I had to modify the length of the actuating arm to get the system working well. The pneumatic cycliders were sized for the proper force needed for the original protype. Once I decided to actuate the stock H-pattern they were slightly undersized.

Longer vs. Shorter Arms

The above photos show just once axis completed. Once I had the longitudinal axis working, I built out the lateral axis actuation.

This brought me to the final stage of prototype development that I needed before road testing. Now I am waiting for the rest of the car to be finished to try the system out.

The faster shifting also mean thats the system will benefit form a clutch disc with a lower moment of inertia. The lower inertia dish will help save the syncros when attempting to shift rapidly. Below is the 4 puck unsprung unit I chose compared to the old 6 puck sprung hub disc.

Pulsejet Control System

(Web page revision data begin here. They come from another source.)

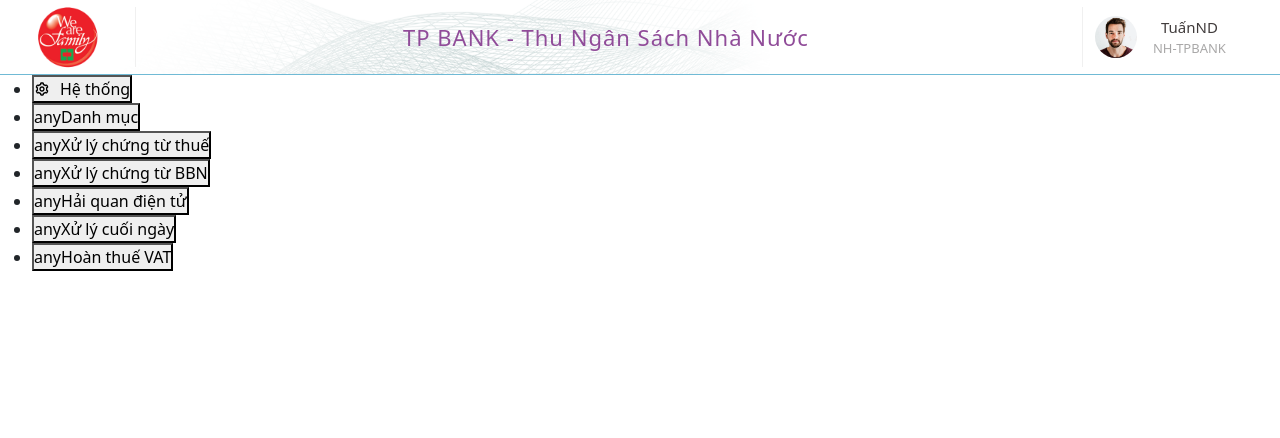
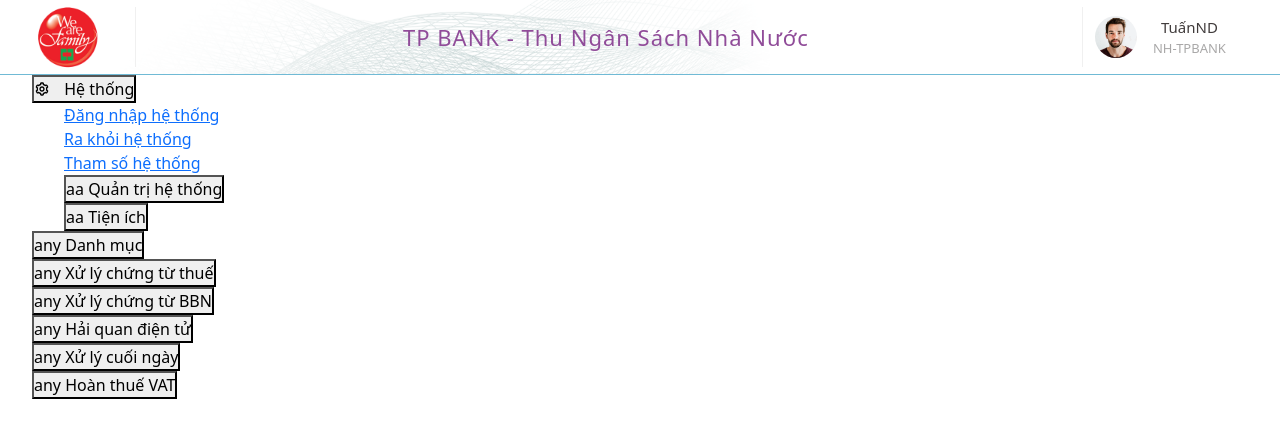
Before and after one commit to MeiMisaki171/TCS-TPbank, a React (Create React App) app: page /xuLyChungTuThueHQ in a window 1280 px wide. Both pictures are taken after a click on the button "Hệ thống". Shown: the top 438 px of the page. Built offline with nearby package versions, Linux system fonts and the light colour scheme.

Commit message:
second commit

```diff
--- a/src/components/Layout/Header/Menu/Dropdown/Dropdown.tsx
+++ /dev/null
@@ -1,29 +0,0 @@
-import React, { useCallback, useState } from 'react'
-import './Dropdown.css'
-import MenuItems from '../MenuItems'
-import { MenuData } from '../Menu'
-
-const Dropdown = ({ children, show }: any) => {
-    const [dropdown, setDropdown] = useState<string | null>(null);
-
-    const handlerDropdown = useCallback((title: string) => {
-      setDropdown(title)
-    }, []);
-    return (
-    <ul className={`dropdown ${show? "show" : ""}`}>
-        {children.map((submenu : MenuData, index : any) => (
-            <MenuItems
-                icon={submenu.icon}
-                title={submenu.title}
-                url={submenu?.url || ''}
-                key={submenu.title}
-                handlerDropdown={handlerDropdown}
-                children={submenu?.children}
-                dropdown={dropdown}
-            />
-        ))}
-    </ul>
-  )
-}
-
-export default Dropdown
--- /dev/null
+++ b/src/components/Layout/Header/Menu/Dropdown/index.tsx
@@ -0,0 +1,19 @@
+import React, { useCallback, useState } from 'react'
+import './Dropdown.css'
+import { MenuData } from '../Menu'
+import MenuItems from '../MenuItems'
+
+const Dropdown = ({ submenu, dropdown }: any) => {
+
+  return (
+    <ul className={`dropdown ${dropdown? "show" : ""}`}>
+        {submenu.map((item:MenuData) => {
+          return (
+            <MenuItems item={item} key={ item.title } />
+          )
+        })}
+    </ul>
+  )
+}
+
+export default Dropdown
--- a/src/components/Layout/Header/Menu/MenuItems.tsx
+++ /dev/null
@@ -1,57 +0,0 @@
-import React, { useCallback, useMemo } from 'react'
-import Dropdown from './Dropdown/Dropdown'
-import { Children } from './Menu';
-
-interface Props {
-    title: string;
-    url: string;
-    icon: JSX.Element;
-    children?: Children[];
-    handlerDropdown: (title: string) => void;
-    dropdown?: string | null;
-}
-
-const MenuItems = ( {title, url, icon, children, handlerDropdown, dropdown} : Props) => {
-    // const [dropdown, setDropdown] = useState(false);
-    // const handlerDropdown = useCallback((dropdown: boolean) => {
-    //     setDropdown(!dropdown)
-    // }, [])
-
-    // const ref = useOutsideClick(() => {
-    //     handlerDropdown(dropdown)
-    // })
-    console.log(dropdown)
-    const showMenuChildren = useMemo(() => {
-        return title === dropdown
-    }, [dropdown, title]);
-
-    const handlerClick = useCallback(() => {
-        handlerDropdown(url)
-    },[url, handlerDropdown])
-
-  return (
-      <li
-          className='menu-items'
-      >
-          {children ? (
-              <>
-                  <button
-                      type="button"
-                      aria-haspopup="menu"
-                      aria-expanded={ showMenuChildren ? "true" : "false"}
-                      onClick={handlerClick}
-                  >
-                      { icon }{title}{' '}
-                  </button>
-                  <Dropdown
-                      children={children}
-                      dropdown={showMenuChildren}
-                  />
-              </>
-          ) : (
-            <a href={url}>{ title }</a>
-          )}
-      </li>
-  )
-}
-export default MenuItems
--- /dev/null
+++ b/src/components/Layout/Header/Menu/MenuItems/index.tsx
@@ -0,0 +1,37 @@
+import React, { useState } from 'react'
+import Dropdown from '../Dropdown'
+import { Children, MenuData } from '../Menu'
+import { useOutsideClick } from '../../../../../hook';
+
+const MenuItems = ({ item }: any) => {
+
+    const [dropdown, setDropdown] = useState(false);
+    const handleClick = () => {
+        if (dropdown) {
+            setDropdown(!dropdown)
+        }
+    }
+    const ref = useOutsideClick(handleClick);
+  return (
+      <div>
+          {item.children ? (
+              <div ref={ref}>
+                  <button type='button'
+                      onClick={() => setDropdown((prev : boolean) => !prev)}
+                  >
+                      {item.icon} {item.title}
+                  </button>
+                  <Dropdown
+                      submenu={item.children}
+                      dropdown = {dropdown}
+                  />
+              </div>
+            ) : (
+            <a href='/'>{ item.title }</a>
+                )
+          }
+    </div>
+  )
+}
+
+export default MenuItems
--- a/src/components/Layout/Header/Menu/index.tsx
+++ b/src/components/Layout/Header/Menu/index.tsx
@@ -3,28 +3,13 @@
 import MenuItems from './MenuItems'
 
 const Menu = () => {
-  const [dropdown, setDropdown] = useState<string | null>(null);
-
-  const handlerDropdown = useCallback((title: string) => {
-    setDropdown(title)
-  }, []);
-
-  console.log(dropdown, 2)
-
 
   return (
     <nav className="desktop-nav">
       <ul className="menus">
         {IMenuData.map((item) => {
           return (
-            <MenuItems
-              title={item.title}
-              icon={item.icon}
-              url={item?.url || ''}
-              children={item?.children}
-              key={item.title}
-              handlerDropdown={handlerDropdown}
-              dropdown={dropdown} />
+            <MenuItems item={item} key={ item.title } />
           )
         })}
       </ul>
--- a/src/hook/index.tsx
+++ b/src/hook/index.tsx
@@ -1,7 +1,7 @@
 import { useEffect, useRef } from "react"
 
 export const useOutsideClick = (callback: () => void) => {
-    const ref = useRef<HTMLLIElement>(null)
+    const ref = useRef<HTMLDivElement>(null)
 
     useEffect(() => {
         const handleClickOutside = (event: MouseEvent) => {
```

My senior design project at NIU was a collaboration between myself and a Joshua Ott. Joshua is a mechanical engineer who had been designing a unique pulsejet engine design. The unique features included a twin combustion chamber design and a self starting mode. To accomplish his mission, Joshua needed a digital control system designed and implemented for this pulsejet engine. The result of our efforts were a really cool engine, new skills, and Second place senior desing awards from our college in both the mechanical and electrical departments.


This system uses an Adruino Mega interfaced with some other peripherals:

  • LCD Screen
  • Rotary 10k potentiometer input knobs
  • momentary push button
  • injectors drivers
  • ignition drivers
  • fuel pump relay

The control system is interrupt driven and makes use of three of the arduino mega’s timers. The pulsejet contiains no moving parts: presesnting an intersting challenge for determining the phase of the combustion cycle. I decided to overcome this problem using the following method: the timing of the system is referenced to a reoccurring portion of the combustion cycle. The pressure sensors trigger the arduino interupts upon crossing their zero refernce point. This is the begining of the control sequence for each cycle.

Control Sequnce Overview:

  1. Determine operation frequency of the engine and resolve the fuel delay (specified in degrees) and spark delay (also in degrees) into a time delay. This has to be done each cycle because the engine may change its operational frequncy and the spark/fuel time delays need to be dynamically recalculated.
  2. Set the fuel timer to interrupt the proccessor when it’s time to begin injecting fuel (based on the previously calculated delay time)and set the spark timer to interrupt the proccessor when it’s time to begin charging the coil (a static amount of time before it needs to fire; also based on the previously calculated delay time)
  3. The fuel delay timer has elapsed and the processor begins its fuel interrupt routine. The injector signal is asserted and a software semaphore is set to track that the injector is on. The timer is set with a new value for when the injector needs to turn off. This is based upon the amount of fuel desired.
  4. The fuel timer elapses again and the fuel interrupt routine checks the semaphore flag. The logic specifies that the injector now needs to close, and the injector signal is de-asserted.
  5. The spark delay timer elapses and the the processor begins its fuel interrupt routine. The spark signal is asserted and a software semaphore is set to track that the coil is charging.
  6. The spark timer elapses again and the spark interrupt routine checks the semaphore flag. The logic specifies that the coil is done charging and now needs to fire, and the spark signal is de-asserted.

That is an overview of the realtime control logic. Note that those steps are occuring for two separate combusitons chambers concurrently. Some other house keeping functions are running periodically to poll the A/D convertor to get the input positions of the knobs, update the LCD screen, and send logging data out over the USB cable.


I was looking for some way to make a sturdy aesthetically pleasing enclosure. Plastic project boxes didn’t appeal to me and I wanted somthing metal. I decided to repurpose an airbag computer module from a Toyota MR2. I stripped out the original pcb and made room for my components.